As head of the Federation of Black African students in France, he led opposition to Sekou Toure's regime, for which he was condemned to death in absentia in 1970.
During some 30 years of exile, Conde cultivated ties with leading French politicians and personalities, returning to Guinea only in 1991, seven years after Sekou Toure's death.
Taking advantage of the semblance of reforms introduced by Sekou Toure's former army chief Lansana Conte, Conde ran in the country's first multi-party presidential election in 1993 and again in 1998.
Both polls were widely seen as rigged but Conde was officially credited with winning 27 percent and 18 percent in the respective votes.
The founder of the Rally of Guinean People (RPG) was deemed enough of a threat to Conte's hegemony to be arrested directly after the 1998 election and sentenced in 2000 for "undermining the authority of the state". Following international pressure, he was pardoned in 2001.
Mandela was role model
Leaving prison, he said his role model was Nelson Mandela, who was imprisoned by South Africa's apartheid government and went on to become the country's first black president. "It is necessary to be like him, to forgive, but never forget," Conde said.
In 2003, he joined other opposition parties in boycotting presidential elections.
When army captain Moussa Dadis Camara grabbed power following Conte's death in 2008, Conde called for elections.
He was also one of the first to hold the head of the junta responsible for the September 2009 massacre of more than 150 protesters in a Conakry stadium.
In 2010, his hour finally dawned when he was narrowly elected president in the second round of an election pitting him against former prime minister Cellou Dalein Diallo his main rival in this month's vote.
Declaring he inherited "a country, not a state", Conde lists among his achievements the completion of a $500-million hydropower plant, reforms to make mining contracts more transparent, and, above all, his overhaul of the military.
"I think the most important reform of the past five years was the reform of the army," he told AFP and other media in an interview shortly ahead of the October 11 vote.
"Every day you had tanks in the streets, you had armoured vehicles. Soldiers would get into taxis with their Kalashnikovs, they ripped people off, etc," he said. "Today, the army is confined to barracks and the people trust the army," he said.
Conde has been married three times and has one son, Mohamed Alpha Conde, who is the subject of a preliminary investigation in France over his lavish lifestyle.

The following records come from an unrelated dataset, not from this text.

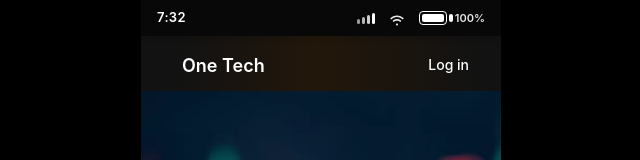
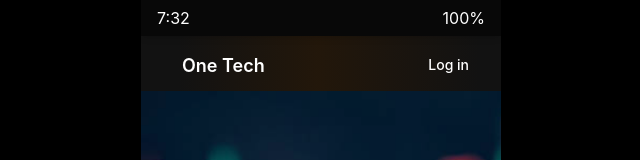
Before and after one commit to ShaonK/ukaids, a Next.js app: page / in a window 1280 px wide. Shown: the top 160 px of the page, without its empty margins (319-959 px from the left). Built offline with nearby package versions, Linux system fonts and the light colour scheme.

Commit message:
mobile StatusBar.jsx is updated and two file created

```diff
--- a/app/components/MobileStatusBar.jsx
+++ b/app/components/MobileStatusBar.jsx
@@ -1,105 +1,12 @@
 "use client";
 
-import { useEffect, useState } from "react";
+import useIsMobile from "../hooks/useIsMobile";
+import MobileStatusBarDesktopOnly from "./MobileStatusBarDesktopOnly";
 
 export default function MobileStatusBar() {
-  const [time, setTime] = useState("");
-  const [battery, setBattery] = useState(100);
+  const isMobile = useIsMobile();
 
-  useEffect(() => {
-    // TIME UPDATE
-    const updateClock = () => {
-      const now = new Date();
-      let hours = now.getHours();
-      let minutes = now.getMinutes();
-
-      hours = hours % 12 || 12; // 12-hour format
-
-      setTime(`${hours}:${minutes.toString().padStart(2, "0")}`);
-    };
-
-    updateClock();
-    const clockInterval = setInterval(updateClock, 1000);
-
-    // BATTERY UPDATE
-    async function loadBattery() {
-      try {
-        if (navigator.getBattery) {
-          const batt = await navigator.getBattery();
-          setBattery(Math.round(batt.level * 100));
-
-          batt.addEventListener("levelchange", () => {
-            setBattery(Math.round(batt.level * 100));
-          });
-        } else {
-          // Fallback animation battery (for browsers that don’t support Battery API)
-          let fakeBattery = 100;
-          setInterval(() => {
-            fakeBattery = fakeBattery <= 10 ? 100 : fakeBattery - 1;
-            setBattery(fakeBattery);
-          }, 2000);
-        }
-      } catch (e) {
-        console.log("Battery API not supported");
-      }
-    }
-
-    loadBattery();
-
-    return () => clearInterval(clockInterval);
-  }, []);
-
-  return (
-    <div
-      className="
-      fixed top-0 left-1/2 -translate-x-1/2
-      w-[360px] h-9
-      flex items-center justify-between
-      px-4
-      text-white text-[13px] font-semibold
-      bg-[#0A0A0A]/80 backdrop-blur-lg
-      z-50 shadow-md
-    "
-      style={{ WebkitBackdropFilter: "blur(10px)" }}
-    >
-      {/* TIME */}
-      <span className="tracking-wide">{time}</span>
-
-      {/* ICONS */}
-      <div className="flex items-center gap-3">
-        {/* SIGNAL BARS */}
-        <div className="flex items-end gap-[2px]">
-          <div className="w-[3px] h-[5px] bg-white/60 rounded"></div>
-          <div className="w-[3px] h-[7px] bg-white/70 rounded"></div>
-          <div className="w-[3px] h-[9px] bg-white/80 rounded"></div>
-          <div className="w-[3px] h-[11px] bg-white rounded"></div>
-        </div>
-
-        {/* WIFI */}
-        <svg
-          width="20"
-          height="20"
-          viewBox="0 0 24 24"
-          fill="white"
-          className="opacity-90"
-        >
-          <path d="M12 18.5c-.7 0-1.2.5-1.2 1.2s.5 1.2 1.2 1.2 1.2-.5 1.2-1.2-.5-1.2-1.2-1.2zm5.3-3c-1.5-1.5-3.5-2.3-5.3-2.3s-3.8.8-5.3 2.3l1.4 1.4c1-1 2.4-1.6 3.9-1.6s2.9.6 3.9 1.6l1.4-1.4zm3-3c-2.3-2.3-5.2-3.6-8.3-3.6s-6 1.3-8.3 3.6l1.4 1.4c1.9-1.9 4.4-3 6.9-3s5 1.1 6.9 3l1.4-1.4z" />
-        </svg>
-
-        {/* BATTERY */}
-        <div className="flex items-center gap-[2px]">
-          <div className="w-7 h-3.5 border border-white rounded-[4px] flex items-center p-[2px]">
-            <div
-              className="h-full bg-white rounded-[2px] transition-all duration-300"
-              style={{ width: `${(battery / 100) * 22}px` }}
-            />
-          </div>
-          <div className="w-1 h-2 bg-white rounded-sm"></div>
-
-          {/* Battery Percentage */}
-          <span className="text-[11px] opacity-90">{battery}%</span>
-        </div>
-      </div>
-    </div>
-  );
+  // এখানে safe conditional render
+  // এখানে কোনো hook নেই
+  return isMobile ? null : <MobileStatusBarDesktopOnly />;
 }
--- /dev/null
+++ b/app/components/MobileStatusBarDesktopOnly.jsx
@@ -0,0 +1,55 @@
+"use client";
+
+import { useEffect, useState } from "react";
+
+export default function MobileStatusBarDesktopOnly() {
+  const [time, setTime] = useState("");
+  const [battery, setBattery] = useState(100);
+
+  useEffect(() => {
+    const updateClock = () => {
+      const now = new Date();
+      let hours = now.getHours();
+      let minutes = now.getMinutes();
+
+      hours = hours % 12 || 12;
+      setTime(`${hours}:${minutes.toString().padStart(2, "0")}`);
+    };
+
+    updateClock();
+    const interval = setInterval(updateClock, 1000);
+
+    return () => clearInterval(interval);
+  }, []);
+
+  useEffect(() => {
+    async function loadBattery() {
+      try {
+        if (navigator.getBattery) {
+          const batt = await navigator.getBattery();
+          setBattery(Math.round(batt.level * 100));
+
+          batt.addEventListener("levelchange", () => {
+            setBattery(Math.round(batt.level * 100));
+          });
+        }
+      } catch {}
+    }
+    loadBattery();
+  }, []);
+
+  return (
+    <div
+      className="
+      fixed top-0 left-1/2 -translate-x-1/2
+      w-[360px] h-9
+      flex items-center justify-between px-4
+      text-white bg-[#0A0A0A]/80 backdrop-blur-lg
+      z-50 shadow-md
+    "
+    >
+      <span>{time}</span>
+      <span>{battery}%</span>
+    </div>
+  );
+}
--- /dev/null
+++ b/app/hooks/useIsMobile.js
@@ -0,0 +1,12 @@
+"use client";
+
+export default function useIsMobile() {
+  if (typeof window === "undefined") return false;
+
+  const isMobile =
+    /Android|iPhone|iPad|iPod|Opera Mini|IEMobile|WPDesktop/i.test(
+      navigator.userAgent
+    ) || window.innerWidth < 480;
+
+  return isMobile;
+}
```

In an interview with Jeune Afrique newsweekly, his father dismissed the allegations as an attempt to "manipulate public opinion" ahead of the election.